Hum, reminds me about "drömmare" (dreamer) from the song "Gyllene Tider - Tuffa Tider (för en drömmare)". I should not mix them up. But for the mnemonic: judges are not dreamers. :)
My mnemonic is to think the spanish word "domar" that means "to tame" and thats exactly a judge doing in a court. Maybe this helps.
Coincidentally, in Russian there is a verb Думать (dumat')...so judge=thinker? :P
It's more than a coincidence! Дума (Duma) -- the name of the Russian parliament -- comes from a Proto-Slavic word duma, meaning "thought, care, consideration", hence "counsel, council", which comes in turn from Proto-Germanic domaz: the ancestor of English doom, deem and Swedish döma and domare.
Article is not used before an occupation, but it is used when there is an adjective modifying it:
My father is a cook = Min pappa är kock
My father is a good cook = Min pappa är en bra kock
Thanks to Arnauti for pointing a typo in my post, already fixed.
Why can one not translate this to my father is judge. In english an artie is not needed for talking about a specific case or example E.G. he is the cook or she's the presenter
In a past lesson, I got a similar sentence, which had to be translated to: he is a judge by profession. Without the last two words, it was incorrect. Why is this one not 'by profession'?

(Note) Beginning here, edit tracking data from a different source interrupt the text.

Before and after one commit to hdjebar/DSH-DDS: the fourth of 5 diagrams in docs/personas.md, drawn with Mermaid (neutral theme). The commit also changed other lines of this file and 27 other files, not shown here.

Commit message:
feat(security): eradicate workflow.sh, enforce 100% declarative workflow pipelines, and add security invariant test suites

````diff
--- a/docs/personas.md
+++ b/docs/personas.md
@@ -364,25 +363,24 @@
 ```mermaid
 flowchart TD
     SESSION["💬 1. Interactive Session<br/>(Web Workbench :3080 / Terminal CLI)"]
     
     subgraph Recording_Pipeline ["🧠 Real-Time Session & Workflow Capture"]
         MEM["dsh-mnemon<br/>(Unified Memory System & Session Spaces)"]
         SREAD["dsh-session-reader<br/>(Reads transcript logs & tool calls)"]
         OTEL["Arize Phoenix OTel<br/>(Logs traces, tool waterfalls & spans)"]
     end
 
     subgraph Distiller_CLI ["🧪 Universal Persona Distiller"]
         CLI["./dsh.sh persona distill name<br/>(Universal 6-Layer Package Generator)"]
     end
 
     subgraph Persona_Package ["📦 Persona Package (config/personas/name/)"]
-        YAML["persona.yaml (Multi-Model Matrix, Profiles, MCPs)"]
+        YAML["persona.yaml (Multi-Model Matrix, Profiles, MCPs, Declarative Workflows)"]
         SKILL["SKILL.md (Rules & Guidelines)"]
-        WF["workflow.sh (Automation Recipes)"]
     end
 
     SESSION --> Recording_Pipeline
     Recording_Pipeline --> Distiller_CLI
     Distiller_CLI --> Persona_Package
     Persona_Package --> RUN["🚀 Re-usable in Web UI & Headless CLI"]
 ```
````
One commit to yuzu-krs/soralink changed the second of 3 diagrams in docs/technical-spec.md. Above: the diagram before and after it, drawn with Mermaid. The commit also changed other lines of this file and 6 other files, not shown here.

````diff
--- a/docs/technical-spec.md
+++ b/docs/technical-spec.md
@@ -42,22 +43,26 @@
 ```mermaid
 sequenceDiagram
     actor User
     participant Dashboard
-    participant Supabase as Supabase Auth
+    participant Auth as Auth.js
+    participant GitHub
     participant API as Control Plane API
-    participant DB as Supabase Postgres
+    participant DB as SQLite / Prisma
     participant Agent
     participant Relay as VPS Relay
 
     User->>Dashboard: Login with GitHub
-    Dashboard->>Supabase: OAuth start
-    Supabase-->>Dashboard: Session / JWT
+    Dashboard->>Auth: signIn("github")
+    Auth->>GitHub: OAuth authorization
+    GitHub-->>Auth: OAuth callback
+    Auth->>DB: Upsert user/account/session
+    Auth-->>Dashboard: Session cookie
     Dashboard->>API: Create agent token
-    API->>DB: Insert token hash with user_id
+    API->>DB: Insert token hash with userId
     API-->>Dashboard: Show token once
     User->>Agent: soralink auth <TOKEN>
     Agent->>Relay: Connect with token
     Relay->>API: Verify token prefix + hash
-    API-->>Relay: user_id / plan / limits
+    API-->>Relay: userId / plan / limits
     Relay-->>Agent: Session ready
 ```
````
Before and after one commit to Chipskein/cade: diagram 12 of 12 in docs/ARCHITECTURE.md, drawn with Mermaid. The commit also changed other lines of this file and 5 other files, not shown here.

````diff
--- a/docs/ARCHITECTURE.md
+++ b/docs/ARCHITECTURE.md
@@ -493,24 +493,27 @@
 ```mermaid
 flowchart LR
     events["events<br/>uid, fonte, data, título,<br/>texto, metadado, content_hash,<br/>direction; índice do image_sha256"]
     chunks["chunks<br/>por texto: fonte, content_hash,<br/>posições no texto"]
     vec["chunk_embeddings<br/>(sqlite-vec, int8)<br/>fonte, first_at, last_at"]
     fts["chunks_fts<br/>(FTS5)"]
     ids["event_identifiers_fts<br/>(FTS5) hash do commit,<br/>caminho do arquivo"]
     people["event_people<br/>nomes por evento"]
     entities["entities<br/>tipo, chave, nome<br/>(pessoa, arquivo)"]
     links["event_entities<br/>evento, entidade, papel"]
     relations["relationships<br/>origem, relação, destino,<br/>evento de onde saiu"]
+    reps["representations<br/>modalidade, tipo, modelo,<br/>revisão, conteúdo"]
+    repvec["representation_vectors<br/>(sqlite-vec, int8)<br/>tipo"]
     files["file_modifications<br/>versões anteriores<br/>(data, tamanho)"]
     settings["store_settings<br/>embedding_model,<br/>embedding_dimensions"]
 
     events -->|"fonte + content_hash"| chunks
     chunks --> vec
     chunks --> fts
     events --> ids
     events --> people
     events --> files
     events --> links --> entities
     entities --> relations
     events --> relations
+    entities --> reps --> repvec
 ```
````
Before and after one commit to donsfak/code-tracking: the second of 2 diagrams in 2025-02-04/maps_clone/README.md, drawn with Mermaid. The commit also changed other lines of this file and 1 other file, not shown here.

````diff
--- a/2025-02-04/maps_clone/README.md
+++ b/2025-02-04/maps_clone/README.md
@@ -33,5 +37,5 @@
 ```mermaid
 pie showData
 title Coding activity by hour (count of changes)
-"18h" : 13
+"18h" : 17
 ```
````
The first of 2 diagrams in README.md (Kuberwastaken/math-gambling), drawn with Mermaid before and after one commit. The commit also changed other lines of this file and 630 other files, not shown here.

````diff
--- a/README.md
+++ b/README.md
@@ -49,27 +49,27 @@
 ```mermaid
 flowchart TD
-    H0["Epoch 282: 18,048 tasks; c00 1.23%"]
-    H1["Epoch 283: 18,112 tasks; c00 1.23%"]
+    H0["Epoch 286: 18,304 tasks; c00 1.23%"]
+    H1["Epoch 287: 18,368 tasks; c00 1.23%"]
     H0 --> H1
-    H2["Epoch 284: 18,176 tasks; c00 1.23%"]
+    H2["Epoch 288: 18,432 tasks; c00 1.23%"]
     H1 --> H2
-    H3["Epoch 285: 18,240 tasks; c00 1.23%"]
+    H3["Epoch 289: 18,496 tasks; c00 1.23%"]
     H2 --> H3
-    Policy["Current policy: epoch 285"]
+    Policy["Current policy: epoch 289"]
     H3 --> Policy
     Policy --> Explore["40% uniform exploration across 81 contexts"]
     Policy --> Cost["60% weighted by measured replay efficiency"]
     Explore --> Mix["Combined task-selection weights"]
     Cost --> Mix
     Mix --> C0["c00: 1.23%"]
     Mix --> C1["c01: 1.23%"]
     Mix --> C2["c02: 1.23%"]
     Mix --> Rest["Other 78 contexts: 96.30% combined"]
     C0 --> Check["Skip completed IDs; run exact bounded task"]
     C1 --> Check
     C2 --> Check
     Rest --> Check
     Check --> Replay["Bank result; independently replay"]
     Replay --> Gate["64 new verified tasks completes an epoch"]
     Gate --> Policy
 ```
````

I can't find a sentence like that in the course. The closest one is Mitt yrke är domare, translated into I am a judge by profession. But in that one, the word yrke 'profession' is in the Swedish sentence, too. (Actually an even better way of saying it would be Jag är domare till yrket).